When asked about my favourite part of Indonesia, I invariably reply West Sumatra.
The Minangkabau culture, predominant in the central west part of Sumatra, is noted for its matrilineal family structure, which is one reason for the spread of Padang restaurants throughout Indonesia ~ the menfolk leave to seek their fortunes elsewhere and are much less insular in outlook than other ethnic groups. This could be one reason why the ubiquitous “Hello mister” is rarely heard, although western visitors are much rarer than, say, in Yogyakarta or Bali.

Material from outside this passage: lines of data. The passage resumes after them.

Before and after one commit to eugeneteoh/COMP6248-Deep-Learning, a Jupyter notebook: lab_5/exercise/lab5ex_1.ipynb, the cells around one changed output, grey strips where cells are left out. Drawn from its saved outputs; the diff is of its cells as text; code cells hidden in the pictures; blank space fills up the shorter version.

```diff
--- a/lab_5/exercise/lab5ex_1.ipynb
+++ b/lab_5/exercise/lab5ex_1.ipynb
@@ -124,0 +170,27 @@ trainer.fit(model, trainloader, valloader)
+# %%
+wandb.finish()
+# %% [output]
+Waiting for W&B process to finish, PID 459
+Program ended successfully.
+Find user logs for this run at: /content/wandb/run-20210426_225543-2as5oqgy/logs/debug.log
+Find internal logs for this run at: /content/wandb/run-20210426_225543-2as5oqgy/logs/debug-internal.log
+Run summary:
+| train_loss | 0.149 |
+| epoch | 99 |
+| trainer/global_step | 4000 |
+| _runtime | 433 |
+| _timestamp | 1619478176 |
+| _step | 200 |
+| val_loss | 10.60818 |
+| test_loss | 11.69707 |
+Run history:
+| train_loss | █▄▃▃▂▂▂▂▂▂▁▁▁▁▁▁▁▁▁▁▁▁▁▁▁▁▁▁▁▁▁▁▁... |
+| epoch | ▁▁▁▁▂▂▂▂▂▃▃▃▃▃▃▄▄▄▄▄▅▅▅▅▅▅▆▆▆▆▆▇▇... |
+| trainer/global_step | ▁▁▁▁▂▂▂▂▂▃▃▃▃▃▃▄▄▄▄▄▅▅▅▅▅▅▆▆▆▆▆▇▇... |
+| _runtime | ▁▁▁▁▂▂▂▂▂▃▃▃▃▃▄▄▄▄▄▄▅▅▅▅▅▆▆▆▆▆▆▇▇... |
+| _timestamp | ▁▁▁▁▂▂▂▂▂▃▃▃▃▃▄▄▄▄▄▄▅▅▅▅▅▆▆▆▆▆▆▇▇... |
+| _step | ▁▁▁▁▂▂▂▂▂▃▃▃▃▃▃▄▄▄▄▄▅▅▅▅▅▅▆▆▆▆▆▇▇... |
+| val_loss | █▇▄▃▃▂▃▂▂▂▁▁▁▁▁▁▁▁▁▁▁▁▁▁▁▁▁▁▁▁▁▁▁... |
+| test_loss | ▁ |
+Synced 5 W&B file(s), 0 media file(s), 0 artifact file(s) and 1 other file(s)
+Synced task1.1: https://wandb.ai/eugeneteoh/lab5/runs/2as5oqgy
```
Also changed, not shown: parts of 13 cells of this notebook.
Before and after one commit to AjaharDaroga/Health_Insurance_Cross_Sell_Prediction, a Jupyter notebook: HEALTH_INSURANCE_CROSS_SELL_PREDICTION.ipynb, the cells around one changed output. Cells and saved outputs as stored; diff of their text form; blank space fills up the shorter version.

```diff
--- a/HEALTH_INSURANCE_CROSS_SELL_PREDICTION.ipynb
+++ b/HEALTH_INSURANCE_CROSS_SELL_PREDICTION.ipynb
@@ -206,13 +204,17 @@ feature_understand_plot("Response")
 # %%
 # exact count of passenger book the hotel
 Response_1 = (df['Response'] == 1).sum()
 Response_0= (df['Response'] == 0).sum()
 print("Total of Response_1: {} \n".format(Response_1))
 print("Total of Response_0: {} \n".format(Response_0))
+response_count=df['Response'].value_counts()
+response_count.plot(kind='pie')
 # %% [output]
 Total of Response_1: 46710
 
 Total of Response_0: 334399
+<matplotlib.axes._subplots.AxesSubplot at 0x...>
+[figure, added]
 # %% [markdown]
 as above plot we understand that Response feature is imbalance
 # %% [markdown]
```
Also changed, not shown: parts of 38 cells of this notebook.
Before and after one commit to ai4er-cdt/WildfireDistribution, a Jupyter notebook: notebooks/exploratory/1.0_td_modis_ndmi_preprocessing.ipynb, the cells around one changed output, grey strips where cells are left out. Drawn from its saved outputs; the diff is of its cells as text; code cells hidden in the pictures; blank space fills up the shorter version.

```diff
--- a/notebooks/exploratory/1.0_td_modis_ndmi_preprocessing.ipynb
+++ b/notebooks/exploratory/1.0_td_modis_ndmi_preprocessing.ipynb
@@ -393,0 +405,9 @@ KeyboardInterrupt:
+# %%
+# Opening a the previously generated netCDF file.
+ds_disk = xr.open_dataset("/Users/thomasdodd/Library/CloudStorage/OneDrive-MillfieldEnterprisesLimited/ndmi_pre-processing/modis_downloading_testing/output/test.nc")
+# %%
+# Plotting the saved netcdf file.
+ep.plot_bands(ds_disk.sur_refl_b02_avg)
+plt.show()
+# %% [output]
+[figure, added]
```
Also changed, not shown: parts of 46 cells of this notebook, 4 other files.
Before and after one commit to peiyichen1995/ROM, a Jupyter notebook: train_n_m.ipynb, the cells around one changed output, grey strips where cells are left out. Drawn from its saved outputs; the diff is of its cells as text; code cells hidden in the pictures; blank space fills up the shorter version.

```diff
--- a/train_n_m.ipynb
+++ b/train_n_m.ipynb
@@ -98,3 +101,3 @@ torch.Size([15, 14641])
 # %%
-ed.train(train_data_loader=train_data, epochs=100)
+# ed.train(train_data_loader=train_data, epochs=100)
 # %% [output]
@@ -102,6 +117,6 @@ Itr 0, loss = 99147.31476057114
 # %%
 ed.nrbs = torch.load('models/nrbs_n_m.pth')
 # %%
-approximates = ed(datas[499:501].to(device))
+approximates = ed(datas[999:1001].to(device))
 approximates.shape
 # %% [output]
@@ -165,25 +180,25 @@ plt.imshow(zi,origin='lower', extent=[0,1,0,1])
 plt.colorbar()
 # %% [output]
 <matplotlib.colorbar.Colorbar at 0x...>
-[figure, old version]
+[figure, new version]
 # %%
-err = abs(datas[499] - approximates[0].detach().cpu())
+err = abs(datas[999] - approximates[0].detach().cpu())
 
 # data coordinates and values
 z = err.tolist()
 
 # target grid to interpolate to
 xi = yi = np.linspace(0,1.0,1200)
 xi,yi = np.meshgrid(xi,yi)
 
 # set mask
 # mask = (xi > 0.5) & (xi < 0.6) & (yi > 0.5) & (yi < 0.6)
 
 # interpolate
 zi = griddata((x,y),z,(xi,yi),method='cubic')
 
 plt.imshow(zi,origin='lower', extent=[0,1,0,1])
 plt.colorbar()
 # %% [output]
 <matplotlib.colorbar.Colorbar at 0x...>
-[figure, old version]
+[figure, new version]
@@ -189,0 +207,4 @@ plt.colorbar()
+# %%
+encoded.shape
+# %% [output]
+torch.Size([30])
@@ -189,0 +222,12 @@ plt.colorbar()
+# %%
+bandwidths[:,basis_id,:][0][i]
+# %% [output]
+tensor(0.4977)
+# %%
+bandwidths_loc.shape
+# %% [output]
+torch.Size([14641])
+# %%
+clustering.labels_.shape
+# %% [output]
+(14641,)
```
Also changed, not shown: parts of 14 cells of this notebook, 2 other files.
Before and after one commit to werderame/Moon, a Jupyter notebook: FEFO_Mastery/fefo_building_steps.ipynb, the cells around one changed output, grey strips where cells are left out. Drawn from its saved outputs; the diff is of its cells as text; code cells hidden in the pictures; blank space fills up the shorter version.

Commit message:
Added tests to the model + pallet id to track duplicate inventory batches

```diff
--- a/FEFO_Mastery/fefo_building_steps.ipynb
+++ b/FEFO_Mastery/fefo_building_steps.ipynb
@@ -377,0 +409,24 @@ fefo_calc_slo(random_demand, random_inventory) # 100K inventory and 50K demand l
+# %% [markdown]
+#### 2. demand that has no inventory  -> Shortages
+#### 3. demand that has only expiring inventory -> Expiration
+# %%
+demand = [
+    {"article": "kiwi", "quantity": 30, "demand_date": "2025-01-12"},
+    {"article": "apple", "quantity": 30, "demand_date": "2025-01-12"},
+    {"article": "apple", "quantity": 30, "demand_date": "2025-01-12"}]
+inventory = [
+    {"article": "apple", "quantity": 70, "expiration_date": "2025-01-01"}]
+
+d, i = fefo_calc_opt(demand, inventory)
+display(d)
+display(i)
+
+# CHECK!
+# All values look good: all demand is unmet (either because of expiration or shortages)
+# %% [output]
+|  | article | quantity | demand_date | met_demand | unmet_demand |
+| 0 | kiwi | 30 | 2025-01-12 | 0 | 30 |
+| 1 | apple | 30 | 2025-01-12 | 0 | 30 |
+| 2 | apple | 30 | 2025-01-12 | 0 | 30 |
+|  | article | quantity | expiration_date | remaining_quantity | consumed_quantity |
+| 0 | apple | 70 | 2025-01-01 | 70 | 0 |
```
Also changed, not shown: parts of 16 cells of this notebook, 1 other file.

I recently got to reminiscing about a visit made in July 1992 with Son No.1 to the island of Siberut, a night’s boat journey from Padang, the capital of the province. At that time, there were major concerns about the rapacious deforestation of the island and the effect on the indigenous hunter-gathers, the Mentawai, aka the Sakuddei.
One of the first Europeans to comment on the Mentawai Islands was Sir Thomas Raffles. Visiting in the last century when he was vice-governor of Benkulu, he wrote, in a letter to the Duchess of Somerset in 1821, “I made further discoveries in these Islands, where I found a population more likeable still and, if possible, still more ingenuous. If I continue in this direction, I may expect somewhere to find the Garden of Eden, and descendants of our first parents.”
For the past century, attempts have been made to ‘Christianise’ the Mentawai. More recently, the Indonesian government has attempted to ‘Indonesianise’ these gentle people. The avowed intent was to ‘modernise’ this ‘primitive‘ culture, although the real reason was surely to exploit the cheap timber and to exploit the potential for a palm oil industry, requiring thousands of non-Mentawai immigrant workers. When we visited, there were strong rumours that Suharto’s youngest and most-hated offspring, Tommy, the convicted criminal with murderous intent, was the malignant figure behind this rape of the fragile environment.
After 1950, when Indonesia gained independence, an all out assault on the old Mentawai culture began. Families were ordered to move from the jungle, from their communal homes, or ‘uma’ and into small modern houses with tin roofs; conversion to Islam or Christianity was ordered by Sumatran government decree and women were forcibly sterilized by doctors. It can only be described as an attempted genocide.
Most damaging to the culture as a whole, the shamans, who both symbolize and hold the secrets of the spirit traditions, were persecuted. Until the late 1990’s a shaman encountering government officials was likely to have his head shaved to symbolically diminish his status; his rituals were banned; army units were sent into the forest to confiscate his ‘magic boxes’; he was forced to wear clothes and uma (village longhouses) were regularly burned down. Even tattoos, symbols of strength and power, were outlawed.
From an article (not now online) by Alex Dick-Read.
Mentawai shaman rite © Remi Benali
Update July 2013
Some of the links on my original Jakartass post are down, so the above has been edited slightly.
One link in particular, about NGOs concerned with the plight of the Mentawai people, was to Native Planet who are “dedicated to the self-empowerment of indigenous peoples and the preservation of world ethnic cultures.”
For whatever good they may be doing, they seem to be more interested in promoting themselves than in “empowering” the indigenous folk of the Mentawai islands.
This sentence smacks of cultural imperialism: “Enjoy our first-person accounts and exotic images of an unassimilated Indonesian Mentawai clan.”
Although I’m not a surfer – I can barely stand on my own two feet, let alone on a board – I have followed with interest the work of locally organised expat group, SurfAid who are more modest about their tremendous achievements, particularly in the realms of health and hygiene.
However, on my first visit to Siberut in 1992, I got into conversation in the uma of a couple of elders who’d recently returned to the island from Padang on the mainland where they had been the ‘performers’ for the ‘distinguished’ guests of the local politicos. It was then that I came to the realisation that whereas they could survive the urban environment I come from, I couldn’t survive for long in theirs.
Later, following the tsunami which hit the islands in 2010, I noted the following: Most of the 400+ deaths were of coastal dwellers, poor immigrants mainly from the mainland of West Sumatra. The Mentawai indigenous forest dwellers have developed their ‘lifestyle’ over 4,000 years living inland in the uphill forests where they have achieved a level of harmony with their environment. When the earthquake hit, they headed for previously determined ‘safe’ areas.
A selection of Mentawai YouTubes.
Originally posted on Jakartass..